Give the entries again exactly, without pictures.

[Task input — start]

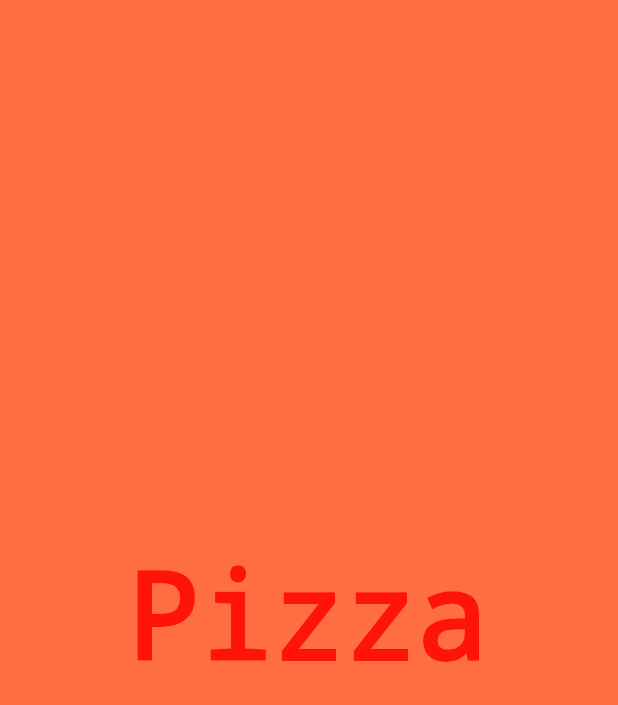
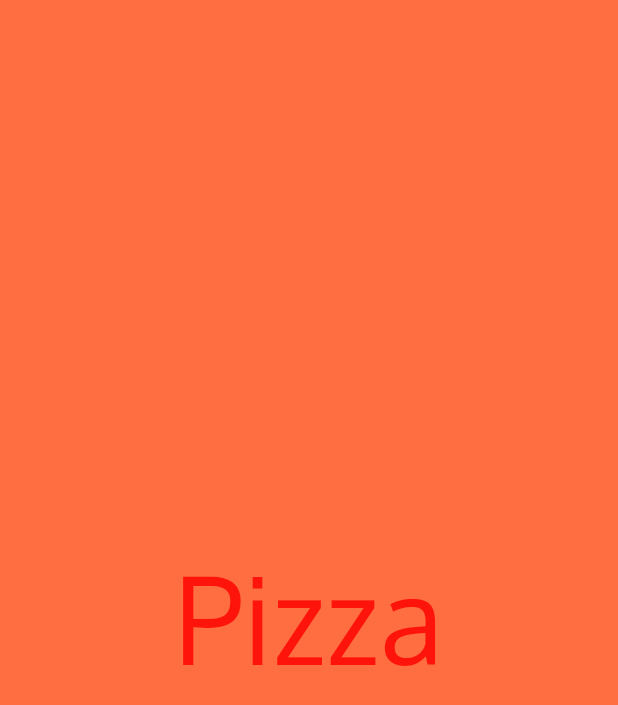
Before and after one commit to Andhrah/pizza, a Flutter app: the screen it shows after launch, on a phone screen of 412 x 824 dp. Shown: the top 705 px of the screen. Run offline on Flutter 3.47's test engine with Material 2 defaults, Android fonts, the phone set to English and light mode, and no system bars.

Commit message:
implement custom fonts

```diff
--- a/lib/screens/home.dart
+++ b/lib/screens/home.dart
@@ -18,6 +18,8 @@ class Home extends StatelessWidget {
           style: TextStyle(
             fontSize: 80.0,
             decoration: TextDecoration.none,
+            fontFamily: "Oxygen",
+            fontWeight: FontWeight.normal,
           )
         )
       )
```
Also changed, not shown: pubspec.yaml (+9 -12 lines), fonts/Oxygen-Bold.ttf (added), fonts/Oxygen-Light.ttf (added), fonts/Oxygen-Regular.ttf (added).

[Task input — finish]

> **Written solution**:
Before and after one commit to Andhrah/pizza, a Flutter app: the screen it shows after launch, on a phone screen of 412 x 824 dp. Shown: the top 705 px of the screen. Run offline on Flutter 3.47's test engine with Material 2 defaults, Android fonts, the phone set to English and light mode, and no system bars.

Commit message:
implement custom fonts

```diff
--- a/lib/screens/home.dart
+++ b/lib/screens/home.dart
@@ -18,6 +18,8 @@ class Home extends StatelessWidget {
           style: TextStyle(
             fontSize: 80.0,
             decoration: TextDecoration.none,
+            fontFamily: "Oxygen",
+            fontWeight: FontWeight.normal,
           )
         )
       )
```
Also changed, not shown: pubspec.yaml (+9 -12 lines), fonts/Oxygen-Bold.ttf (added), fonts/Oxygen-Light.ttf (added), fonts/Oxygen-Regular.ttf (added).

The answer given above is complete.